Social Justice Ireland will launch ‘Ireland and the Europe 2020 Strategy – A review of the social inclusion aspects of Ireland’s National Reform Programme’ today (Wednesday, July 28th, 2021).  This report covers three of the five headline targets in the Irish National Reform Programme: employment, education and ‘poverty and social exclusion’.

Speaking at the launch of the report, Michelle Murphy, Research and Policy Analyst, Social Justice Ireland outlined that “overall, current trends in Irish public policy are running counter to the promotion of ‘inclusive growth,’ which is one of the three key priorities which underlie the Europe 2020 Strategy.  Inclusive growth is not just about fostering a high-employment economy, it also aims to deliver social cohesion – it is integral to the Europe 2020 strategy, it will be integral to Europe and Ireland’s recovery from the COVID-19 pandemic, and the success of the European Green Deal”.

Main findings of report:

Employment

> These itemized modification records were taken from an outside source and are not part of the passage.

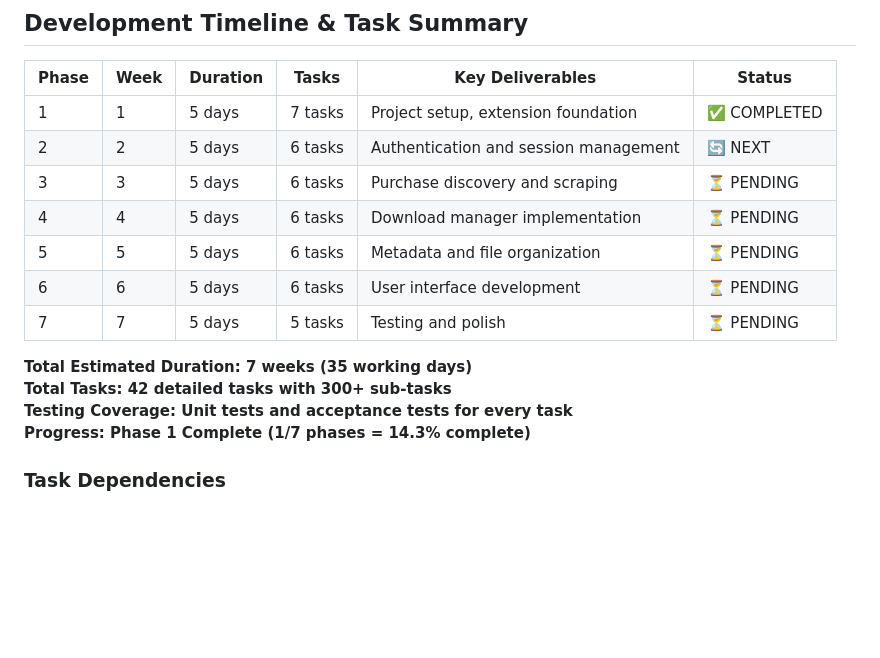
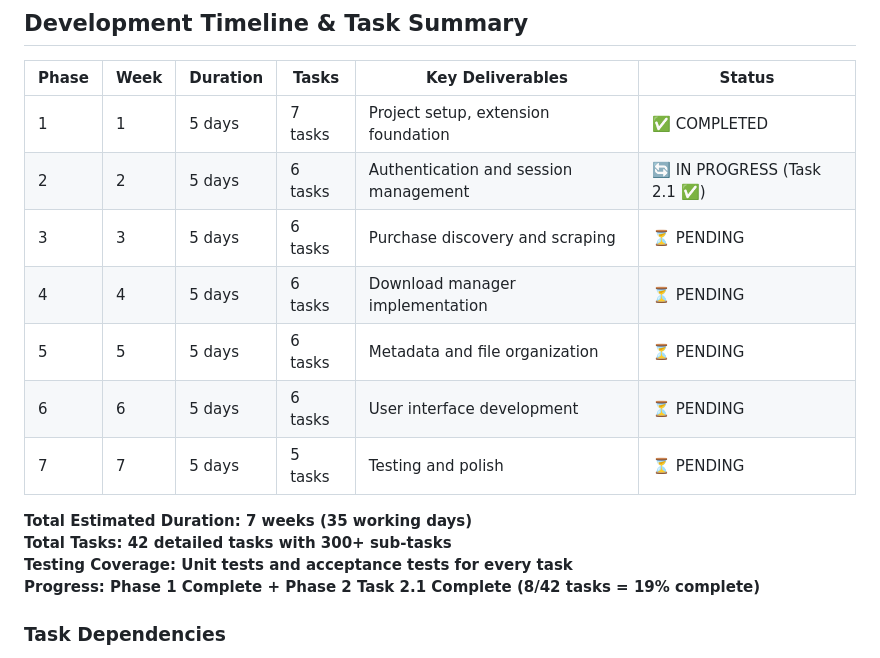
Before and after one commit to xdjs/TrailMix, a Markdown page: plans/implementation_plan.md, the part around the change printed below. GitHub-like rendering; blank space fills up the shorter version.

```diff
--- a/plans/implementation_plan.md
+++ b/plans/implementation_plan.md
@@ -1016,7 +1038,7 @@ chrome.cookies.getAll({
 | Phase | Week | Duration | Tasks | Key Deliverables | Status |
 |-------|------|----------|-------|------------------|--------|
 | 1 | 1 | 5 days | 7 tasks | Project setup, extension foundation | ✅ COMPLETED |
-| 2 | 2 | 5 days | 6 tasks | Authentication and session management | 🔄 NEXT |
+| 2 | 2 | 5 days | 6 tasks | Authentication and session management | 🔄 IN PROGRESS (Task 2.1 ✅) |
 | 3 | 3 | 5 days | 6 tasks | Purchase discovery and scraping | ⏳ PENDING |
 | 4 | 4 | 5 days | 6 tasks | Download manager implementation | ⏳ PENDING |
 | 5 | 5 | 5 days | 6 tasks | Metadata and file organization | ⏳ PENDING |
@@ -1026,7 +1048,7 @@ chrome.cookies.getAll({
 **Total Estimated Duration: 7 weeks (35 working days)**
 **Total Tasks: 42 detailed tasks with 300+ sub-tasks**
 **Testing Coverage: Unit tests and acceptance tests for every task**
-**Progress: Phase 1 Complete (1/7 phases = 14.3% complete)**
+**Progress: Phase 1 Complete + Phase 2 Task 2.1 Complete (8/42 tasks = 19% complete)**
 
 ### Task Dependencies
 - **Phase 1**: No dependencies (foundation)
```
Also changed, not shown: other parts of plans/implementation_plan.md (+37 -15 lines).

  • Job growth in the years up to 2019 is very welcome. Ireland’s employment rate (age group 20-64) rose to 75.1 per cent in 2019 and was similar to the Europe 2020 Strategy target. It had also exceeded the upper end of the 2020 target range of employment rates (of 69-71 per cent) that had been adopted by the Irish government in the context of the Europe 2020 strategy.
  • As we reach the end of the Europe 2020 strategy and the targets it set in the area of employment in 2010, a new set of challenges has emerged and old problems have been highlighted. Amongst the issues that have emerged are high levels of underemployment, a high incidence of State income support amongst employees, an increased number of discouraged workers leaving the labour force, low pay in the labour force, precarious employment, and a significant number of workers earning less than a living wage.
  • The EU’s Annual Growth Survey for 2020 suggested action was needed to ensure the enjoyment of social rights and to counter the risks posed by a growing social divide. It also noted the need for fair working conditions with almost 1 out of 10 workers in Europe at risk of poverty and involuntary part-time work remaining high in several Member States.
  • With the deterioration in the employment situation and the growing number of people who are unemployed, underemployed or working in precarious jobs, more people are in need of social protection. Aside from the impact this has on the well-being of individuals and their families, it also impacts on their financial situation and adds to challenges in relation to people who work and are still poor. There are also impacts on the state, given that the Working Family Payment and the structure of jobseeker payments tend to lead to Government subsidising these families’ incomes, and indirectly subsidising some employers who create persistent precarious employment patterns for their workers.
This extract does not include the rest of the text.